──────── AVAILABLE DATA ────────
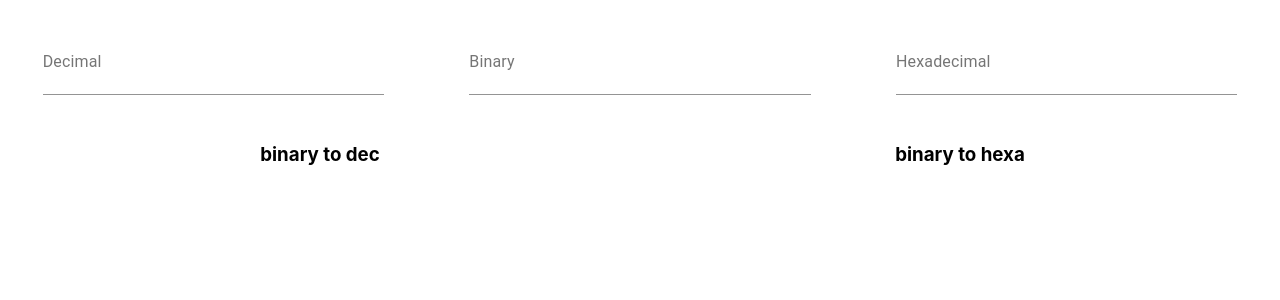
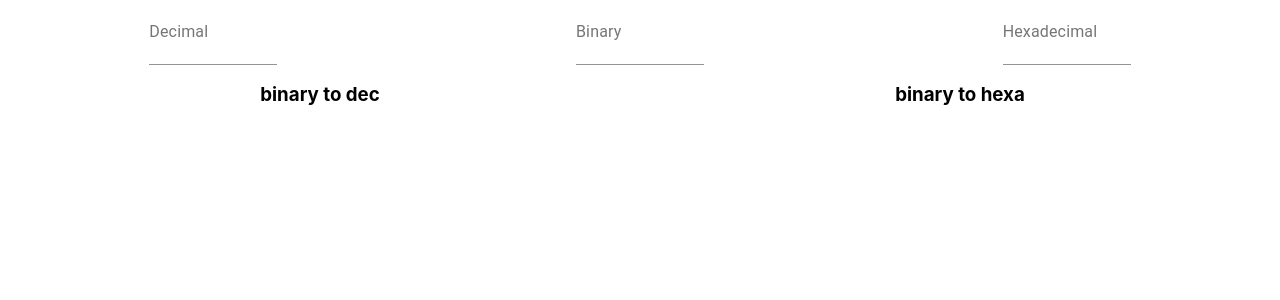
Before and after one commit to cadellsingh/converter, a React (Create React App) app: page / in a window 1280 px wide. Shown: the top 300 px of the page. Built offline with nearby package versions, Linux system fonts and the light colour scheme.

Commit message:
testing out some styling ;

```diff
--- a/src/App.css
+++ b/src/App.css
@@ -11,6 +11,15 @@
 }
 
 .test {
-    padding: 30px 0;
-    width: 80%;
+    /*background-color: green;*/
+    width: 30%;
 }
+
+/*.grid {*/
+/*    background-color: green;*/
+/*}*/
+
+/*.list {*/
+/*    background-color: yellow;*/
+/*    width: 30%;*/
+/*}*/
```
────────
*ACTIVITY:*
Sift through the material above and copy the lines that contain the word "green".

*TASK ANSWER:*
+    /*background-color: green;*/
+/*    background-color: green;*/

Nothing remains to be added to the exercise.